THE DATA:
....................

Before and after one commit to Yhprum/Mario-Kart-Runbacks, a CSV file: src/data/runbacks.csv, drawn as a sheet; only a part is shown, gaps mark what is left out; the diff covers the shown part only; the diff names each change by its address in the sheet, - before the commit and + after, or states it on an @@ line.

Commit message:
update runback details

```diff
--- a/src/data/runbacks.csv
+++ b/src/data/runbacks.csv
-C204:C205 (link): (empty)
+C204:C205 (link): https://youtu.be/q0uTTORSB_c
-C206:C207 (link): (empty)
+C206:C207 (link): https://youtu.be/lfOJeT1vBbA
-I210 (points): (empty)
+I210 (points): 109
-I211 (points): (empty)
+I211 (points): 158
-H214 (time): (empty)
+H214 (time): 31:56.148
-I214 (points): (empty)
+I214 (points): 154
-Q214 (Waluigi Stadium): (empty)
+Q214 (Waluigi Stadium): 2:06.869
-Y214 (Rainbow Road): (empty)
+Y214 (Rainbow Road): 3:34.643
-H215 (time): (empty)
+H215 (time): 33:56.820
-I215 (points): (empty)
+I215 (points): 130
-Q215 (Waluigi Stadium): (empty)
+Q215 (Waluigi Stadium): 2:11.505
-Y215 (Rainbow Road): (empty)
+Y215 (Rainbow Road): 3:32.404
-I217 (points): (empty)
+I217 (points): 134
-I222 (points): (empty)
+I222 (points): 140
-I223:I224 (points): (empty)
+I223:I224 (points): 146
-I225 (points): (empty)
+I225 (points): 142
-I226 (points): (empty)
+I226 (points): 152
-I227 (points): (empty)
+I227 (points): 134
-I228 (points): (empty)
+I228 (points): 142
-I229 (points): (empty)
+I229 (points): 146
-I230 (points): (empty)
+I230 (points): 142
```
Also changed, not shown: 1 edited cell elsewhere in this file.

....................

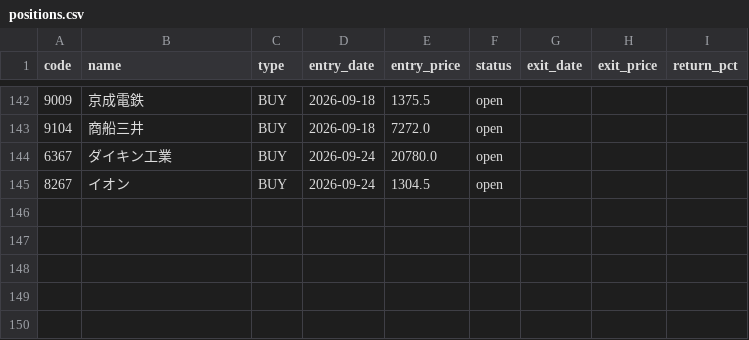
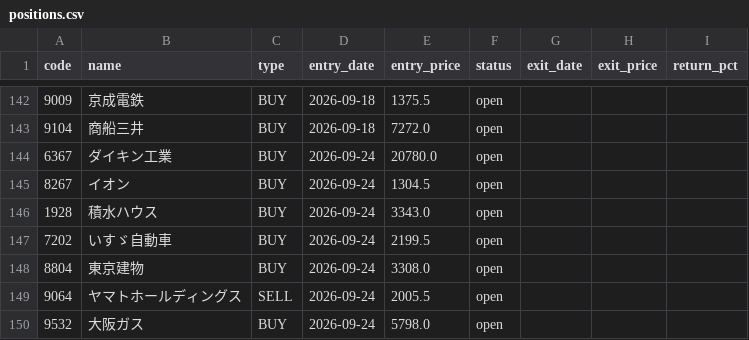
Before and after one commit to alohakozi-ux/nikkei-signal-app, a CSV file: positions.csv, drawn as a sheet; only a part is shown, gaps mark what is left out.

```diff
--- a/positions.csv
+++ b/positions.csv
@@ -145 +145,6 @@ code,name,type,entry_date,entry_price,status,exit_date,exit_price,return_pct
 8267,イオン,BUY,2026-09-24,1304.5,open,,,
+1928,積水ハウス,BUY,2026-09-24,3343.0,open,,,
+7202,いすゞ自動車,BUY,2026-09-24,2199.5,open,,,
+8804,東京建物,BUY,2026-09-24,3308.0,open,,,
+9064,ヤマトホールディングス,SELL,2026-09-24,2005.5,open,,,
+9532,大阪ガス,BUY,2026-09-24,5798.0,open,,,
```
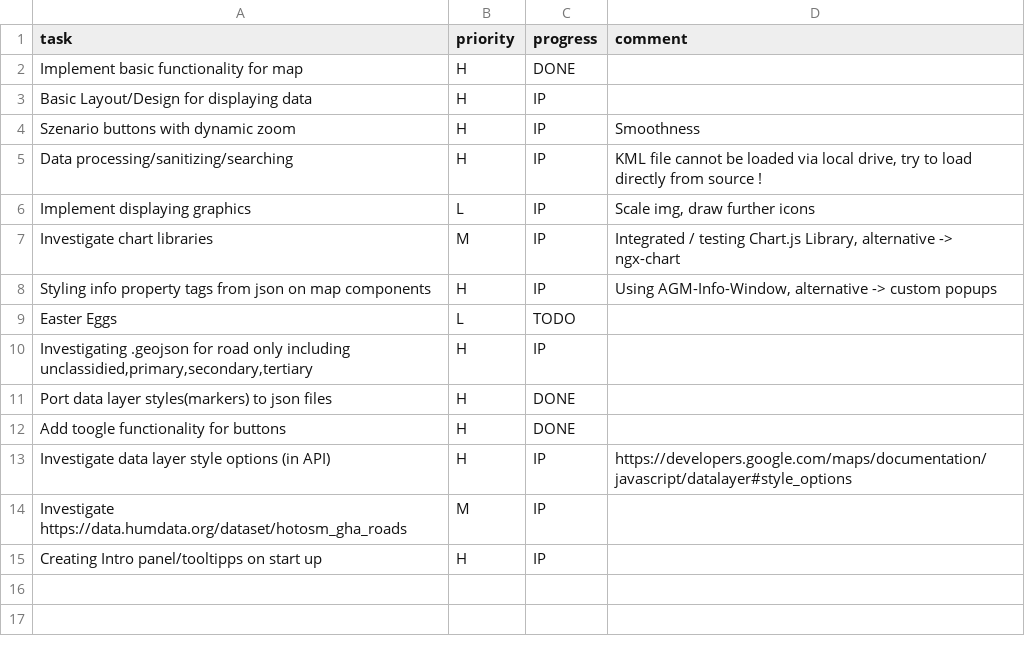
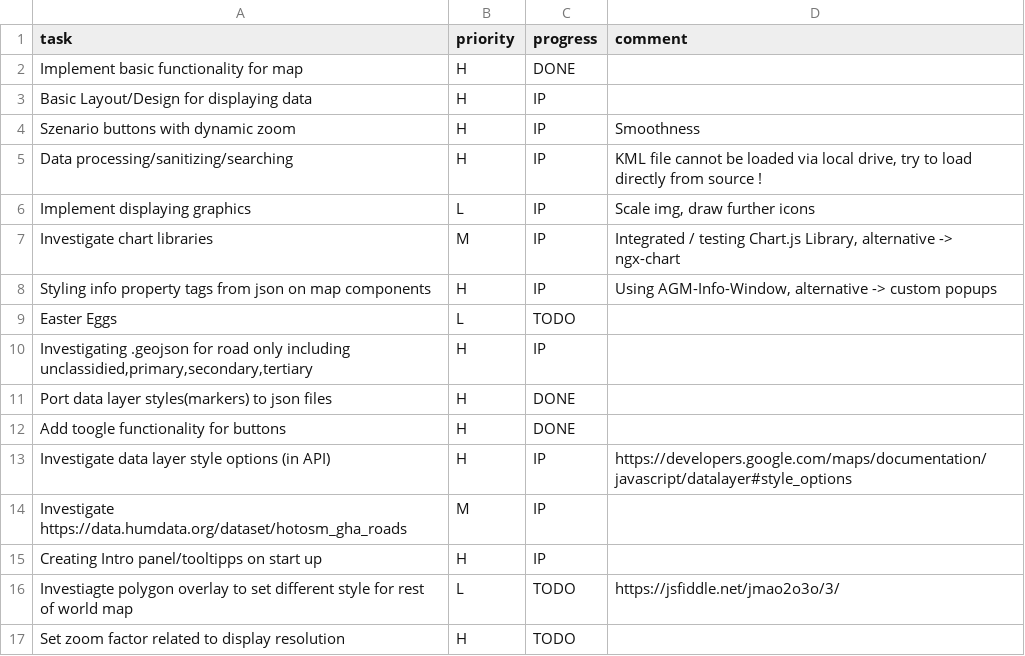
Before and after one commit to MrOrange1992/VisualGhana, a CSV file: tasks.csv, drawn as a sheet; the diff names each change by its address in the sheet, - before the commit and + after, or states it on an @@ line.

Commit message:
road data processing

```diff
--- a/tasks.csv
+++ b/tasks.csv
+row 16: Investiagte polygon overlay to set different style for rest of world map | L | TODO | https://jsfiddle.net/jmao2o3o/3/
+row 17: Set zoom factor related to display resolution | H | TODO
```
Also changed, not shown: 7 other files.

....................

HOW TO COMPLETE THIS TASK: Say how many lines in the listing above include "what". Give nothing but the number.

EXERCISE RESPONSE: 2